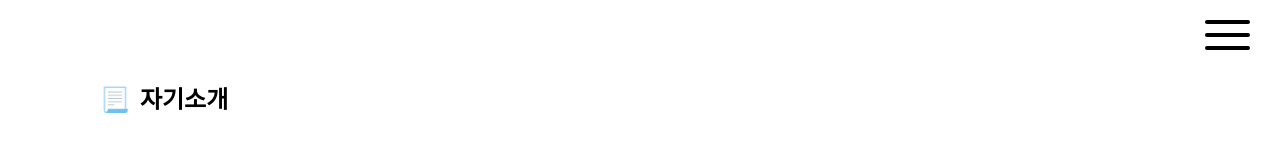
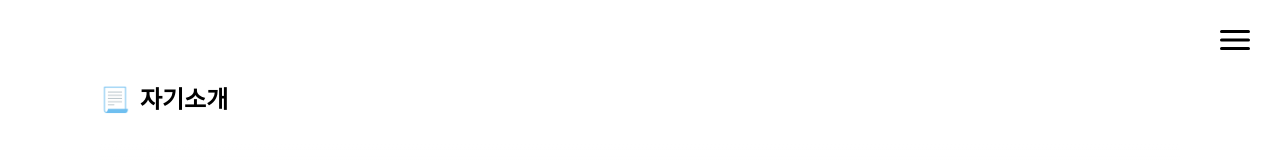
Before and after one commit to dev-hyewon/web-portfolio, a React (Create React App) app: page / in a window 1280 px wide. Shown: the top 160 px of the page. Built offline with nearby package versions, Linux system fonts and the light colour scheme; a web font is replaced by a local one.

Commit message:
style: Update menu button styles and adjust font size in sidebar
- Modified styles for menu button
- Adjusted font size in the sidebar

This commit updates the styles for the menu button and adjusts the font size in the sidebar.

```diff
--- a/src/pages/layout/styles.css
+++ b/src/pages/layout/styles.css
@@ -10,7 +10,6 @@ div#header-wrapper > input#menu-icon {
 
 div#header-wrapper > label {
   cursor: pointer;
-  margin: 20px 30px;
   display: block;
   position: fixed;
   right: 0;
@@ -18,12 +17,13 @@ div#header-wrapper > label {
   -webkit-tap-highlight-color: transparent !important;
   @media (max-width: 768px) {
     height: 20px;
-    margin: 20px;
+    margin: 30px 20px;
     padding: 0 10px;
   }
   @media not (max-width: 768px) {
-    height: 30px;
-    width: 45px;
+    height: 20px;
+    width: 30px;
+    margin: 30px;
   }
 }
 
@@ -52,7 +52,7 @@ div#header-wrapper > label > span {
   }
   @media not (max-width: 768px) {
     width: 100%;
-    height: 4px;
+    height: 3px;
   }
 
   &:nth-child(1) {
@@ -104,7 +104,7 @@ div#header-wrapper > nav#menu-content {
     padding: 100px 50px;
     top: 0;
     left: -600px;
-    font-size: 30px;
+    font-size: 24px;
   }
 }
 
```
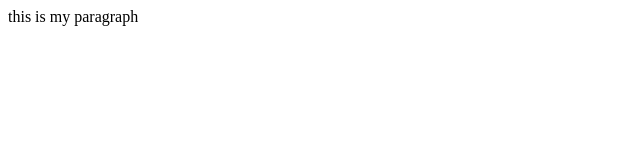
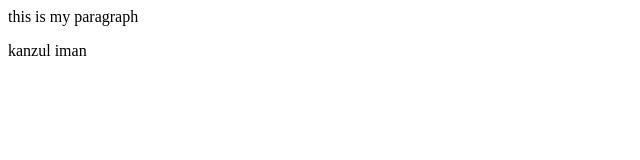
Before and after one commit to kanzul-iman/newrepo, a plain HTML site: page index.html in a window 1280 px wide. Shown: the full height of the page, 0-640 px from the left. Drawn offline with Linux system fonts and the light colour scheme.

Commit message:
changes in html

```diff
--- a/index.html
+++ b/index.html
@@ -1 +1,2 @@
 <p>this is my paragraph</p>
+<p>kanzul iman</p>
```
_ _ _ _
▸ **THE PROBLEM**
Among the lines above, find those with the word "margin". Copy them.

▸ **SOLUTION TO THIS TASK**
-  margin: 20px 30px;
-    margin: 20px;
+    margin: 30px 20px;
+    margin: 30px;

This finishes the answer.